## Task requirements
Exclude the pictures and repeat all of the data exactly.

[Start of section]

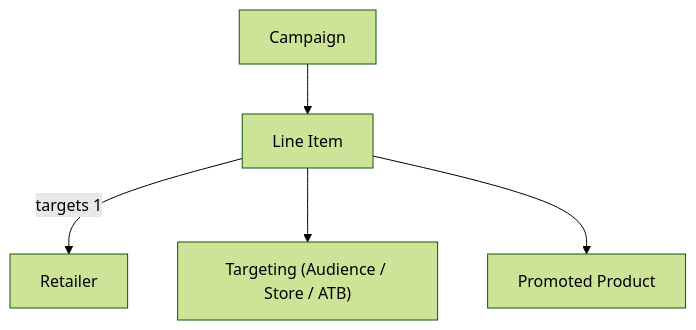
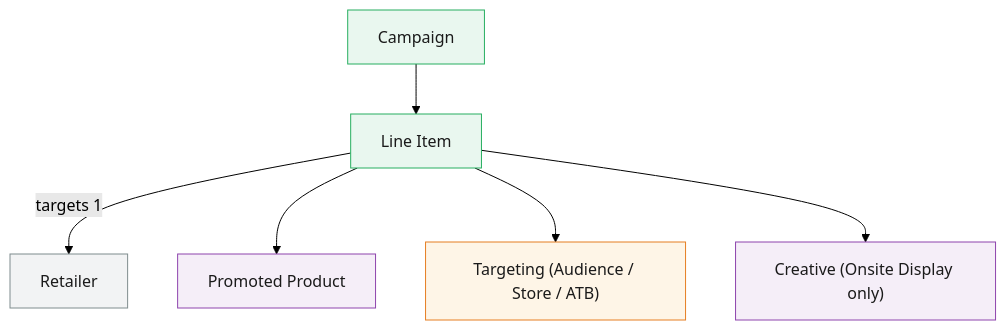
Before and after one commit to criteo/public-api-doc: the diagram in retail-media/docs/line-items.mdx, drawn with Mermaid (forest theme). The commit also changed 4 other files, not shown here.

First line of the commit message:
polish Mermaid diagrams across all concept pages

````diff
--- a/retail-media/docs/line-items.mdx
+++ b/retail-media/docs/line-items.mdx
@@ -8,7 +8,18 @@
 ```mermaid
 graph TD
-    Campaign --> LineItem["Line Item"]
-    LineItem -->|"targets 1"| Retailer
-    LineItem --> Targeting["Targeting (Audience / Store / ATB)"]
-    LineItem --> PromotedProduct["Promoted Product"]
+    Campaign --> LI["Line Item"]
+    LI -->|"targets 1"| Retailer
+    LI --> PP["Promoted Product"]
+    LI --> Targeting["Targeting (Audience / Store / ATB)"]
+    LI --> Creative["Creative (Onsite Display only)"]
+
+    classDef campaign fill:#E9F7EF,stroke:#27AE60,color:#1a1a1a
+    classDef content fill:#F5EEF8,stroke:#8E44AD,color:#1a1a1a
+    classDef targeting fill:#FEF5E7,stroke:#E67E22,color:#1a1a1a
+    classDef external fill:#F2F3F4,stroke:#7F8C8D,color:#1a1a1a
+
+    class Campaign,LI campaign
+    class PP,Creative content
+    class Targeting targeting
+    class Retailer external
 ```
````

[End of section]

## Written answer
Before and after one commit to criteo/public-api-doc: the diagram in retail-media/docs/line-items.mdx, drawn with Mermaid (forest theme). The commit also changed 4 other files, not shown here.

First line of the commit message:
polish Mermaid diagrams across all concept pages

````diff
--- a/retail-media/docs/line-items.mdx
+++ b/retail-media/docs/line-items.mdx
@@ -8,7 +8,18 @@
 ```mermaid
 graph TD
-    Campaign --> LineItem["Line Item"]
-    LineItem -->|"targets 1"| Retailer
-    LineItem --> Targeting["Targeting (Audience / Store / ATB)"]
-    LineItem --> PromotedProduct["Promoted Product"]
+    Campaign --> LI["Line Item"]
+    LI -->|"targets 1"| Retailer
+    LI --> PP["Promoted Product"]
+    LI --> Targeting["Targeting (Audience / Store / ATB)"]
+    LI --> Creative["Creative (Onsite Display only)"]
+
+    classDef campaign fill:#E9F7EF,stroke:#27AE60,color:#1a1a1a
+    classDef content fill:#F5EEF8,stroke:#8E44AD,color:#1a1a1a
+    classDef targeting fill:#FEF5E7,stroke:#E67E22,color:#1a1a1a
+    classDef external fill:#F2F3F4,stroke:#7F8C8D,color:#1a1a1a
+
+    class Campaign,LI campaign
+    class PP,Creative content
+    class Targeting targeting
+    class Retailer external
 ```
````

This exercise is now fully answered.